DO: Consider a magnesium supplement
For this reason, “it is worthwhile to discuss magnesium supplementation with your doctor, as it has been shown to help with muscle soreness,” DeCaria notes. The average adult man needs 400 to 420 milligrams of magnesium per day, while the average adult woman needs 310 to 320, according to the National Institutes of Health (NIH).
DO: Take warm bath Epsom salt baths
Speaking of magnesium, magnesium sulfate—better known as Epsom salt—can be a great addition to a bath when you have a pulled muscle. “A warm bath with Epsom salt can help ease muscles,” says DeCaria.
In addition to the magic of the magnesium, the hot water itself can also help to relax your muscles, she adds. Bonus points for using an essential oil like lavender (or lavender-infused bath salts), which can promote even further relaxation.
DO: Try topical menthol
“I am a big fan of menthol-based products for muscle strains,” says DeCaria. Research suggests that cooling menthol (the active compound in peppermint) can help to ease muscle discomfort and soreness.
Not sure what to use? Try MikaNaturals Arnica & Yucca Gel, which also contains menthol and peppermint to help cool and relax sore muscles and ease everyday aches and pains.
DON’T: Try to Stretch or Exercise the Pain away
While stretching can be helpful later on in the rehab process, after you’ve regained some comfortable mobility, it’s a no-go early on.
“Resist the urge to overstretch a strained muscle, which can cause changes in muscle tissue and increase scar tissue formation, preventing the typical tissue healing needed for muscle fiber regeneration,” says Graber.

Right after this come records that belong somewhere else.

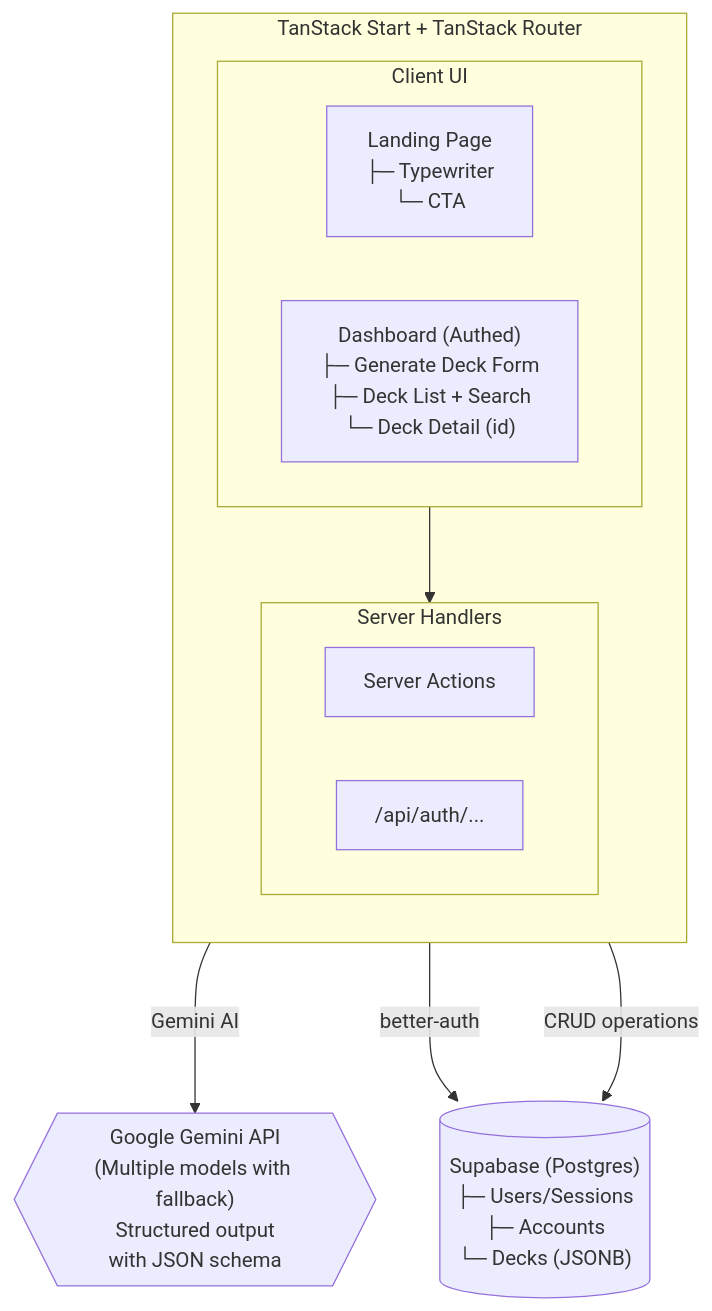
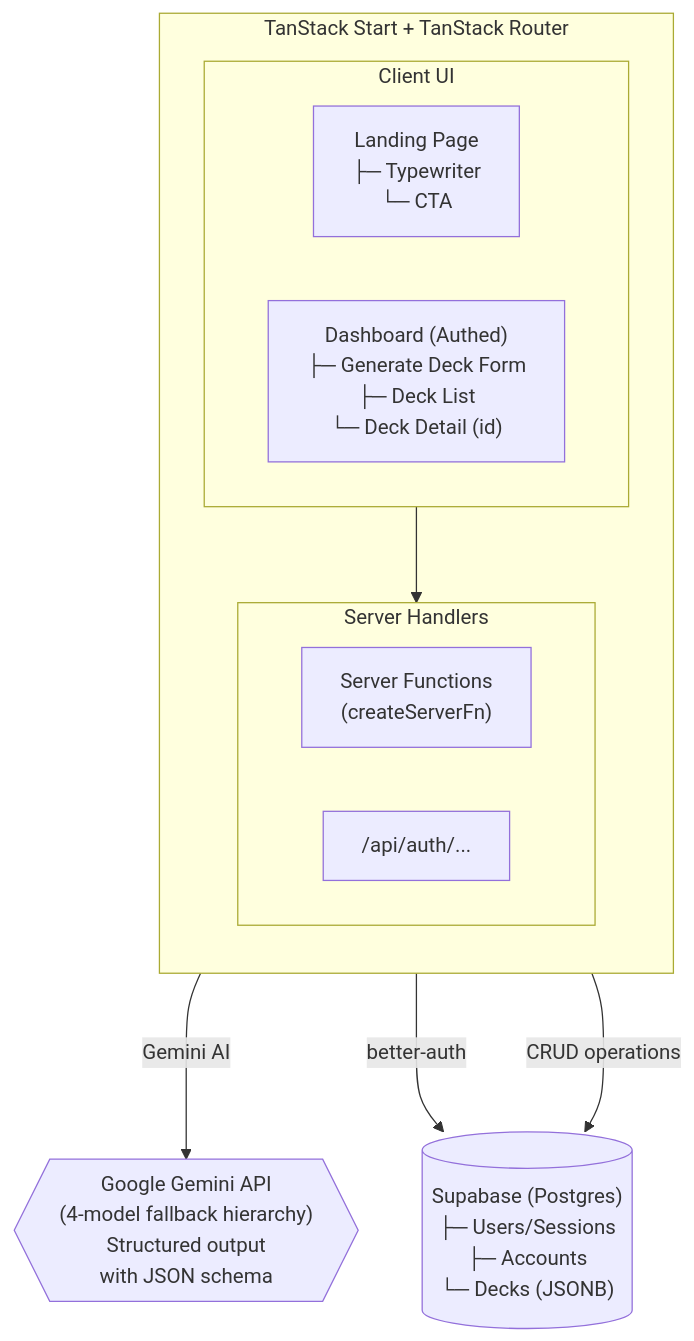
Before and after one commit to zek01svg/vibecards: the diagram in README.md, drawn with Mermaid. The commit also changed other lines of this file and 2 other files, not shown here.

````diff
--- a/README.md
+++ b/README.md
@@ -13,27 +13,27 @@
 ```mermaid
 flowchart TD
     subgraph TanStack["TanStack Start + TanStack Router"]
         direction TB
 
         subgraph Pages["Client UI"]
             direction LR
             Landing["Landing Page<br/>├─ Typewriter<br/>└─ CTA"]
-            Dashboard["Dashboard (Authed)<br/>├─ Generate Deck Form<br/>├─ Deck List + Search<br/>└─ Deck Detail (id)"]
+            Dashboard["Dashboard (Authed)<br/>├─ Generate Deck Form<br/>├─ Deck List<br/>└─ Deck Detail (id)"]
         end
 
         subgraph Server["Server Handlers"]
             direction LR
-            ServerActions["Server Actions"]
+            ServerFns["Server Functions<br/>(createServerFn)"]
             AuthAPI["/api/auth/..."]
         end
 
     Pages --> Server
     end
 
     Supabase[("Supabase (Postgres)<br/>├─ Users/Sessions<br/>├─ Accounts<br/>└─ Decks (JSONB)")]
-    Gemini{{"Google Gemini API<br/>(Multiple models with fallback)<br/>Structured output<br/>with JSON schema"}}
+    Gemini{{"Google Gemini API<br/>(4-model fallback hierarchy)<br/>Structured output<br/>with JSON schema"}}
 
-    ServerActions -- "Gemini AI" ---> Gemini
+    ServerFns -- "Gemini AI" ---> Gemini
     AuthAPI -- "better-auth" ---> Supabase
-    ServerActions -- "CRUD operations" ---> Supabase
+    ServerFns -- "CRUD operations" ---> Supabase
 ```
````
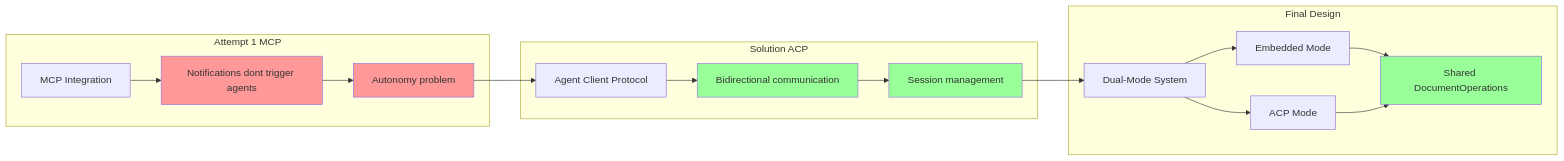
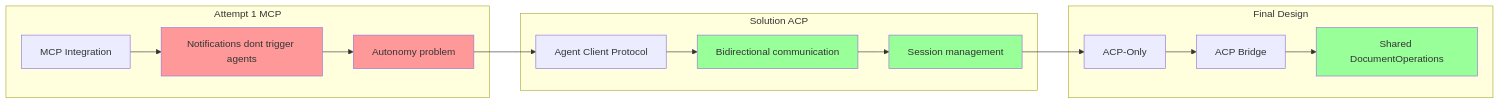
The sixth of 6 diagrams in packages/open-collaboration-agent/DEVELOPMENT_JOURNEY.md (eclipse-oct/open-collaboration-tools), drawn with Mermaid before and after one commit. The commit also changed other lines of this file and 16 other files, not shown here.

First line of the commit message:
refactor(agent): remove embedded mode, use ACP only

````diff
--- a/packages/open-collaboration-agent/DEVELOPMENT_JOURNEY.md
+++ b/packages/open-collaboration-agent/DEVELOPMENT_JOURNEY.md
@@ -335,28 +337,26 @@
 ```mermaid
 flowchart LR
     subgraph attempt1 [Attempt 1 MCP]
         MCP[MCP Integration]-->Notif[Notifications dont trigger agents]
         Notif-->Auto[Autonomy problem]
     end
 
     subgraph solution [Solution ACP]
         ACP[Agent Client Protocol]-->Bidir[Bidirectional communication]
         Bidir-->Session[Session management]
     end
 
     subgraph final [Final Design]
-        Dual[Dual-Mode System]-->Emb[Embedded Mode]
-        Dual-->ACP2[ACP Mode]
-        Emb-->Shared[Shared DocumentOperations]
-        ACP2-->Shared
+        ACPOnly[ACP-Only]-->ACP2[ACP Bridge]
+        ACP2-->Shared[Shared DocumentOperations]
     end
 
     Auto-->ACP
-    Session-->Dual
+    Session-->ACPOnly
 
     style Notif fill:#f99
     style Auto fill:#f99
     style Bidir fill:#9f9
     style Session fill:#9f9
     style Shared fill:#9f9
 ```
````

It’s equally important to avoid the desire to exercise through the pain as it is to stretch the pain away. “Returning to your sport or vigorous activity with the strained muscle too soon can delay recovery, or, worse, create further injury to the muscle tissue,” says Srisethnil. The best way to know if you’re ready to return to specific exercises or your sport is to consult an expert, like a physical therapist.